“When the job came open, the first thing I did was read a biography of Harry Bridges and that got me very excited about the ILWU. I wanted the job very badly because I knew this was union with principles,” he said. “I got so hyped-up, I even grew a long mustache so I could look older. I was 27 years old at the time and I thought the union might want someone with more experience.” Lindsay thanked the Titled Officers and Executive Board members for the opportunity to serve the ILWU membership for 30 years. “I may be retiring but I will never leave the ILWU. If the union needs anything from me, I will be there,” he said. Lobbyist Kyle Mulhall, who has

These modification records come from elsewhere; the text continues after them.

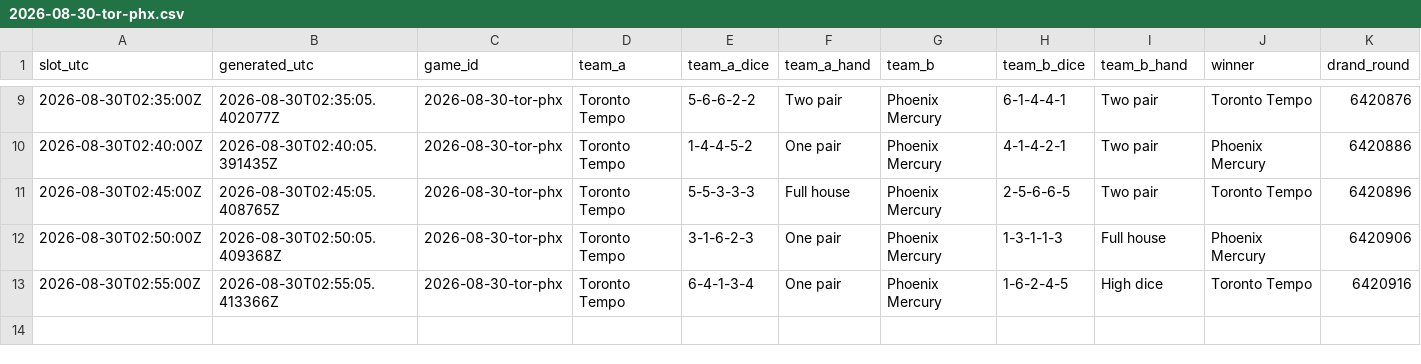
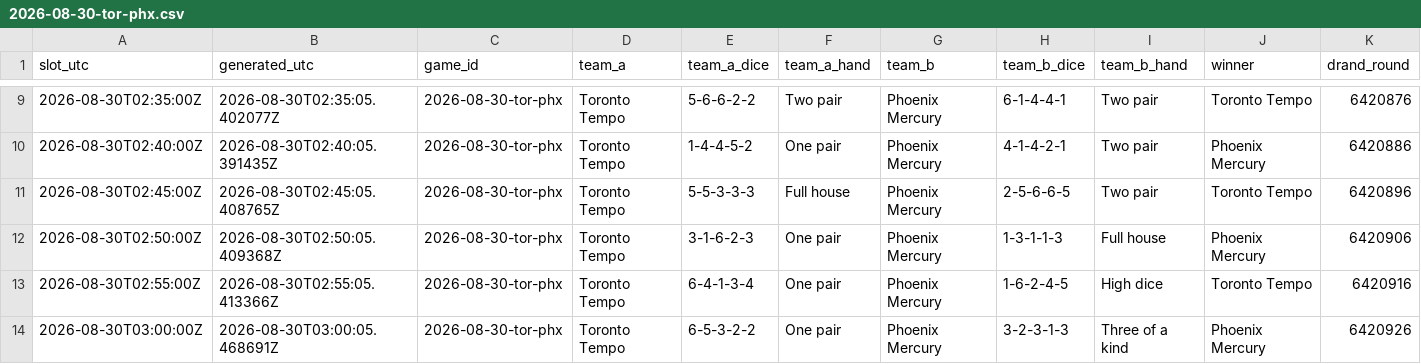
Before and after one commit to shabahren/wnba-dice-poker, a CSV file: data/2026-08-30-tor-phx.csv, drawn as a sheet; only a part is shown, gaps mark what is left out; rows hold the shown columns only; the diff names each change by its address in the sheet, - before the commit and + after, or states it on an @@ line.

Commit message:
Add real-time Dice Poker result 2026-08-30 03:00 UTC

```diff
--- a/data/2026-08-30-tor-phx.csv
+++ b/data/2026-08-30-tor-phx.csv
+row 14: 2026-08-30T03:00:00Z | 2026-08-30T03:00:05.468691Z | 2026-08-30-tor-phx | Toronto Tempo | 6-5-3-2-2 | One pair | Phoenix Mercury | 3-2-3-1-3 | Three of a kind | Phoenix Mercury | 6420926
```
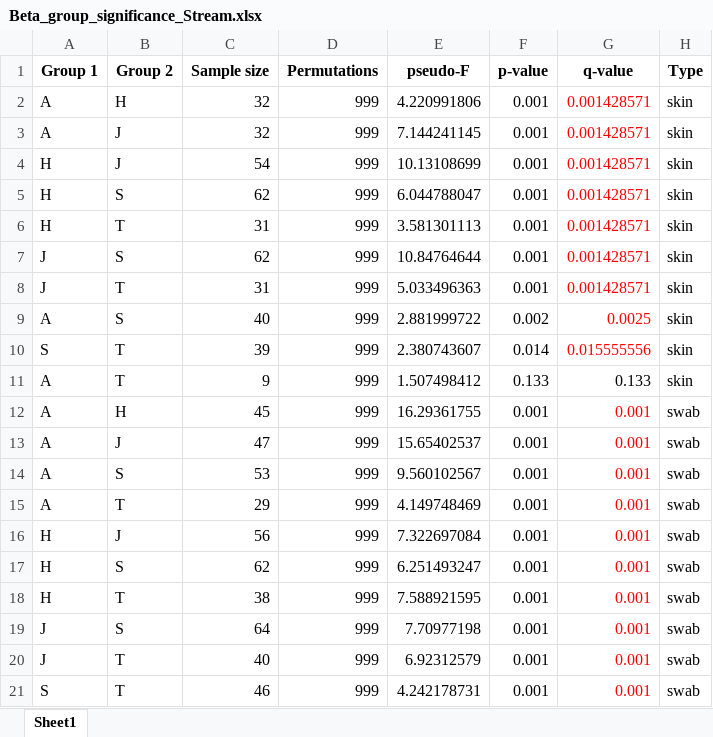
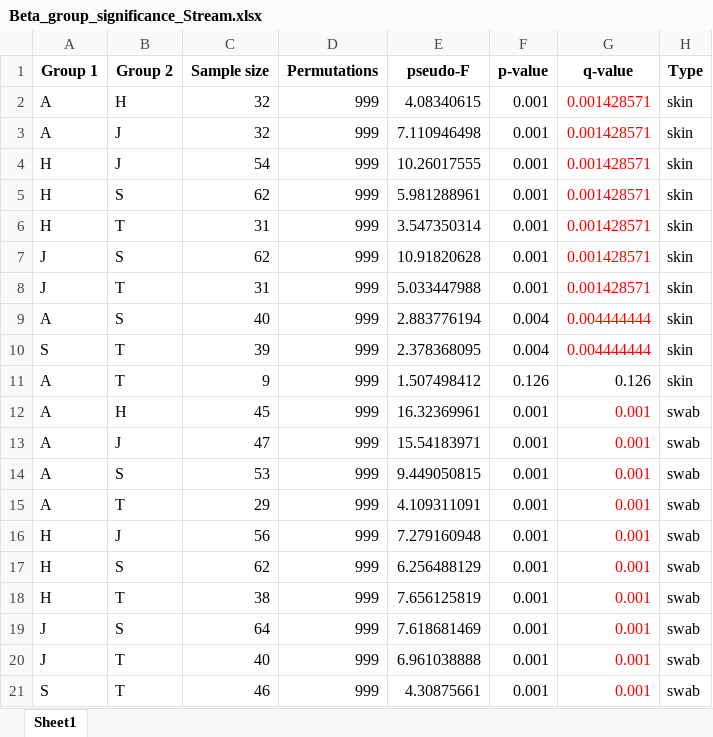
Before and after one commit to DSASC/JordanFishSkinMicrobiome, an Excel workbook: Tables/Beta_group_significance_Stream.xlsx, sheet Sheet1, drawn as a sheet; values as stored, in another font and other column widths than the file's, no borders; the diff names each change by its address in the sheet, - before the commit and + after, or states it on an @@ line.

```diff
--- a/Tables/Beta_group_significance_Stream.xlsx (sheet Sheet1)
+++ b/Tables/Beta_group_significance_Stream.xlsx (sheet Sheet1)
-E2 (pseudo-F): 4.220991806
+E2 (pseudo-F): 4.08340615
-E3 (pseudo-F): 7.144241145
+E3 (pseudo-F): 7.110946498
-E4 (pseudo-F): 10.13108699
+E4 (pseudo-F): 10.26017555
-E5 (pseudo-F): 6.044788047
+E5 (pseudo-F): 5.981288961
-E6 (pseudo-F): 3.581301113
+E6 (pseudo-F): 3.547350314
-E7 (pseudo-F): 10.84764644
+E7 (pseudo-F): 10.91820628
-E8 (pseudo-F): 5.033496363
+E8 (pseudo-F): 5.033447988
-E9 (pseudo-F): 2.881999722
+E9 (pseudo-F): 2.883776194
-F9 (p-value): 0.002
+F9 (p-value): 0.004
-G9 (q-value): 0.0025
+G9 (q-value): 0.004444444
-E10 (pseudo-F): 2.380743607
+E10 (pseudo-F): 2.378368095
-F10 (p-value): 0.014
+F10 (p-value): 0.004
-G10 (q-value): 0.015555556
+G10 (q-value): 0.004444444
-F11 (p-value): 0.133
+F11 (p-value): 0.126
-G11 (q-value): 0.133
+G11 (q-value): 0.126
-E12 (pseudo-F): 16.29361755
+E12 (pseudo-F): 16.32369961
-E13 (pseudo-F): 15.65402537
+E13 (pseudo-F): 15.54183971
-E14 (pseudo-F): 9.560102567
+E14 (pseudo-F): 9.449050815
-E15 (pseudo-F): 4.149748469
+E15 (pseudo-F): 4.109311091
-E16 (pseudo-F): 7.322697084
+E16 (pseudo-F): 7.279160948
-E17 (pseudo-F): 6.251493247
+E17 (pseudo-F): 6.256488129
-E18 (pseudo-F): 7.588921595
+E18 (pseudo-F): 7.656125819
-E19 (pseudo-F): 7.70977198
+E19 (pseudo-F): 7.618681469
-E20 (pseudo-F): 6.92312579
+E20 (pseudo-F): 6.961038888
-E21 (pseudo-F): 4.242178731
+E21 (pseudo-F): 4.30875661
```
Also changed, not shown: Tables/Alpha_group_significance_Family_Tribe.xlsx, Tables/Alpha_group_significance_Stream.xlsx, 2 other files.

worked with the ILWU Legislative Office since 2015, will be handling the transition of duties for the ILWU Legislative Office.  We wish Lindsay all the best in his retirement and thank him for his many years of service to the union.

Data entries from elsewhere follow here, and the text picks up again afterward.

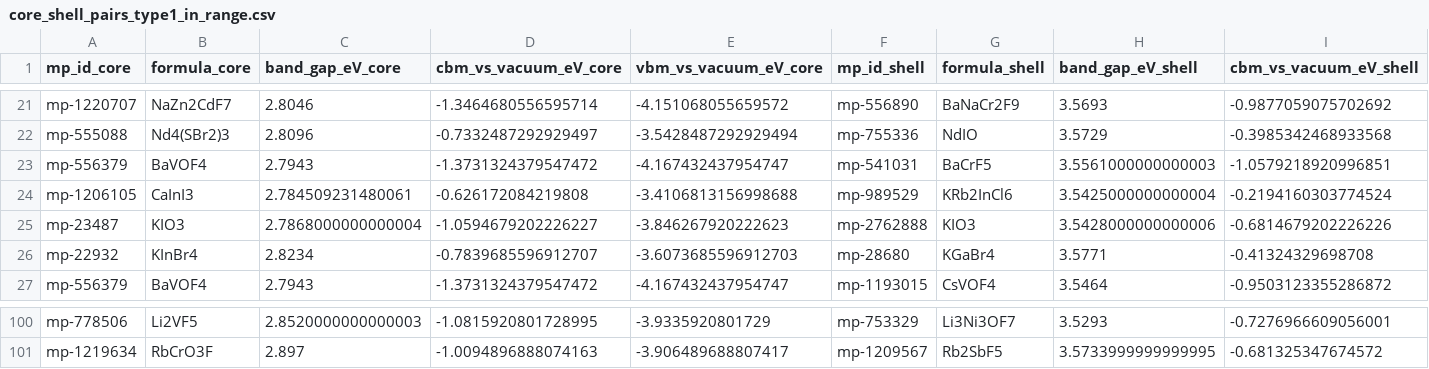
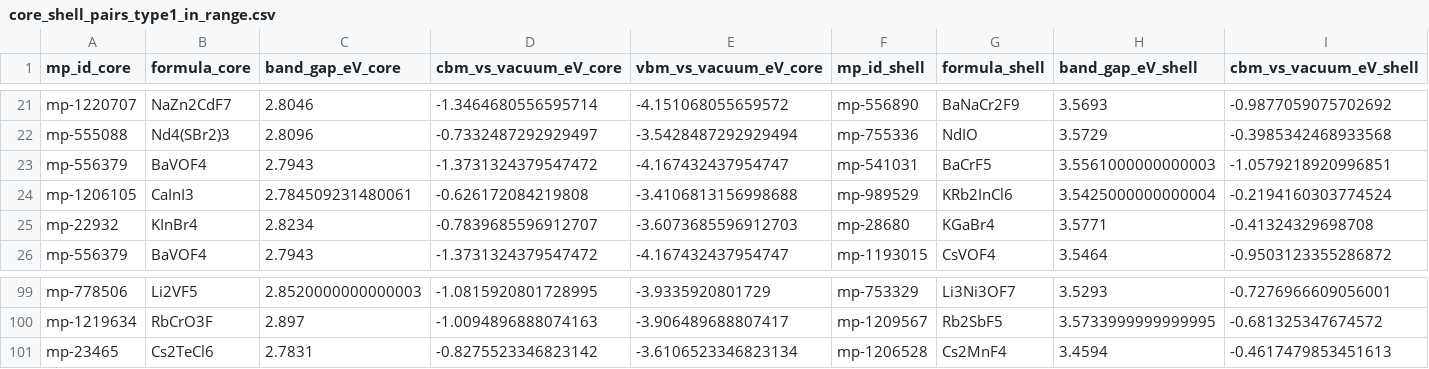
Before and after one commit to KrishnaisKing/coreshell, a CSV file: core_shell_pairs_type1_in_range.csv, drawn as a sheet; only a part is shown, gaps mark what is left out; removed rows and columns are numbered as before the commit, all else as after; rows hold the shown columns only; the diff names each change by its address in the sheet, - before the commit and + after, or states it on an @@ line.

```diff
--- a/core_shell_pairs_type1_in_range.csv
+++ b/core_shell_pairs_type1_in_range.csv
-row 25: mp-23487 | KIO3 | 2.7868000000000004 | -1.0594679202226227 | -3.846267920222623 | mp-2762888 | KIO3 | 3.5428000000000006 | -0.6814679202226226
+row 101: mp-23465 | Cs2TeCl6 | 2.7831 | -0.8275523346823142 | -3.6106523346823134 | mp-1206528 | Cs2MnF4 | 3.4594 | -0.4617479853451613
```
Also changed, not shown: 1 other file.
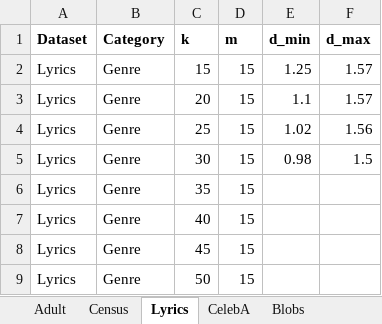
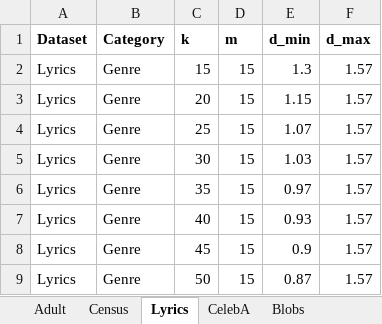
Before and after one commit to yhwang1990/code-FDM, an Excel workbook: stat_range_d.xlsx, sheet Lyrics, drawn as a sheet; values as stored, in another font and other column widths than the file's, no borders; the diff names each change by its address in the sheet, - before the commit and + after, or states it on an @@ line.

```diff
--- a/stat_range_d.xlsx (sheet Lyrics)
+++ b/stat_range_d.xlsx (sheet Lyrics)
-E2 (d_min): 1.25
+E2 (d_min): 1.3
-E3 (d_min): 1.1
+E3 (d_min): 1.15
-E4 (d_min): 1.02
+E4 (d_min): 1.07
-F4 (d_max): 1.56
+F4 (d_max): 1.57
-E5 (d_min): 0.98
+E5 (d_min): 1.03
-F5 (d_max): 1.5
+F5 (d_max): 1.57
-E6 (d_min): (empty)
+E6 (d_min): 0.97
-F6:F9 (d_max): (empty)
+F6:F9 (d_max): 1.57
-E7 (d_min): (empty)
+E7 (d_min): 0.93
-E8 (d_min): (empty)
+E8 (d_min): 0.9
-E9 (d_min): (empty)
+E9 (d_min): 0.87
```
Also changed, not shown: 1 other file.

Categories: Unions

Vietnam: A new chapter in labour organizing

Labourstart.org News - Mon, 09/07/2020 - 17:00
LabourStart headline - Source: China Labour Bulletin
Categories: Labor News

Ukraine: 393 mineworkers launch underground protest

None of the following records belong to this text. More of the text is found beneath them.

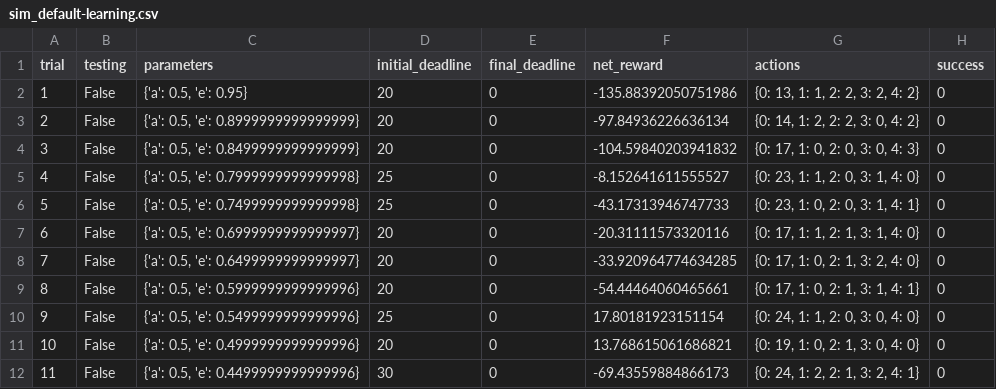
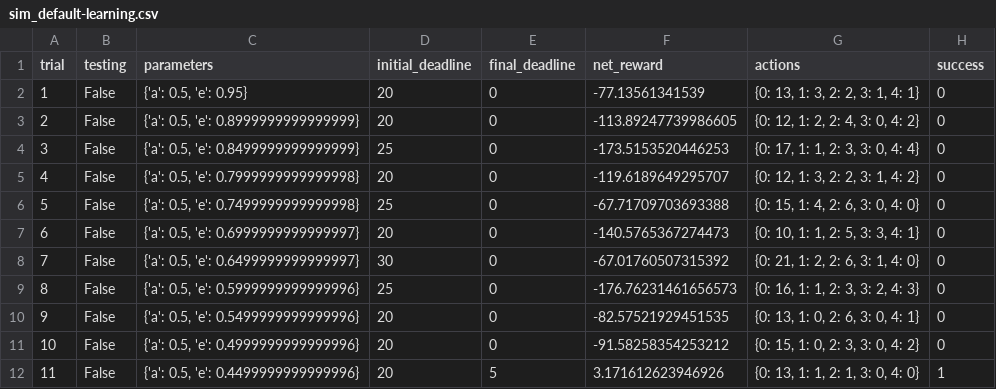
Before and after one commit to amritprasad/smartcab, a CSV file: logs/sim_default-learning.csv, drawn as a sheet; only a part is shown; the diff covers the shown part only.

```diff
--- a/logs/sim_default-learning.csv
+++ b/logs/sim_default-learning.csv
@@ -1,12 +1,12 @@
 trial,testing,parameters,initial_deadline,final_deadline,net_reward,actions,success
-1,False,"{'a': 0.5, 'e': 0.95}",20,0,-135.88392050751986,"{0: 13, 1: 1, 2: 2, 3: 2, 4: 2}",0
-2,False,"{'a': 0.5, 'e': 0.8999999999999999}",20,0,-97.84936226636134,"{0: 14, 1: 2, 2: 2, 3: 0, 4: 2}",0
-3,False,"{'a': 0.5, 'e': 0.8499999999999999}",20,0,-104.59840203941832,"{0: 17, 1: 0, 2: 0, 3: 0, 4: 3}",0
-4,False,"{'a': 0.5, 'e': 0.7999999999999998}",25,0,-8.152641611555527,"{0: 23, 1: 1, 2: 0, 3: 1, 4: 0}",0
-5,False,"{'a': 0.5, 'e': 0.7499999999999998}",25,0,-43.17313946747733,"{0: 23, 1: 0, 2: 0, 3: 1, 4: 1}",0
-6,False,"{'a': 0.5, 'e': 0.6999999999999997}",20,0,-20.31111573320116,"{0: 17, 1: 1, 2: 1, 3: 1, 4: 0}",0
-7,False,"{'a': 0.5, 'e': 0.6499999999999997}",20,0,-33.920964774634285,"{0: 17, 1: 0, 2: 1, 3: 2, 4: 0}",0
-8,False,"{'a': 0.5, 'e': 0.5999999999999996}",20,0,-54.44464060465661,"{0: 17, 1: 0, 2: 1, 3: 1, 4: 1}",0
-9,False,"{'a': 0.5, 'e': 0.5499999999999996}",25,0,17.80181923151154,"{0: 24, 1: 1, 2: 0, 3: 0, 4: 0}",0
-10,False,"{'a': 0.5, 'e': 0.4999999999999996}",20,0,13.768615061686821,"{0: 19, 1: 0, 2: 1, 3: 0, 4: 0}",0
-11,False,"{'a': 0.5, 'e': 0.4499999999999996}",30,0,-69.43559884866173,"{0: 24, 1: 2, 2: 1, 3: 2, 4: 1}",0
+1,False,"{'a': 0.5, 'e': 0.95}",20,0,-77.13561341539,"{0: 13, 1: 3, 2: 2, 3: 1, 4: 1}",0
+2,False,"{'a': 0.5, 'e': 0.8999999999999999}",20,0,-113.89247739986605,"{0: 12, 1: 2, 2: 4, 3: 0, 4: 2}",0
+3,False,"{'a': 0.5, 'e': 0.8499999999999999}",25,0,-173.5153520446253,"{0: 17, 1: 1, 2: 3, 3: 0, 4: 4}",0
+4,False,"{'a': 0.5, 'e': 0.7999999999999998}",20,0,-119.6189649295707,"{0: 12, 1: 3, 2: 2, 3: 1, 4: 2}",0
+5,False,"{'a': 0.5, 'e': 0.7499999999999998}",25,0,-67.71709703693388,"{0: 15, 1: 4, 2: 6, 3: 0, 4: 0}",0
+6,False,"{'a': 0.5, 'e': 0.6999999999999997}",20,0,-140.5765367274473,"{0: 10, 1: 1, 2: 5, 3: 3, 4: 1}",0
+7,False,"{'a': 0.5, 'e': 0.6499999999999997}",30,0,-67.01760507315392,"{0: 21, 1: 2, 2: 6, 3: 1, 4: 0}",0
+8,False,"{'a': 0.5, 'e': 0.5999999999999996}",25,0,-176.76231461656573,"{0: 16, 1: 1, 2: 3, 3: 2, 4: 3}",0
+9,False,"{'a': 0.5, 'e': 0.5499999999999996}",20,0,-82.57521929451535,"{0: 13, 1: 0, 2: 6, 3: 0, 4: 1}",0
+10,False,"{'a': 0.5, 'e': 0.4999999999999996}",20,0,-91.58258354253212,"{0: 15, 1: 0, 2: 3, 3: 0, 4: 2}",0
+11,False,"{'a': 0.5, 'e': 0.4499999999999996}",20,5,3.171612623946926,"{0: 13, 1: 1, 2: 1, 3: 0, 4: 0}",1
```
Also changed, not shown: 75 edited cells elsewhere in this file, logs/sim_improved-learning.csv, logs/sim_no-learning.csv, 4 other files.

Labourstart.org News - Mon, 09/07/2020 - 17:00
LabourStart headline - Source: KVPU
Categories: Labor News

Algeria: IUF affiliates join call to UN to end rights abuses and support democracy

Labourstart.org News - Sun, 09/06/2020 - 17:00
LabourStart headline - Source: IUF
Categories: Labor News

Global: World Day for Decent Work: A New Social Contract for Recovery and Resilience

Labourstart.org News - Thu, 09/03/2020 - 17:00
LabourStart headline - Source: ITUC
Categories: Labor News

UK: Amazon withdraws job adverts for union 'spies'

Labourstart.org News - Wed, 09/02/2020 - 17:00
LabourStart headline - Source: BBC
Categories: Labor News

Belarus: The key role of workers in Belarus’ post-electoral upheaval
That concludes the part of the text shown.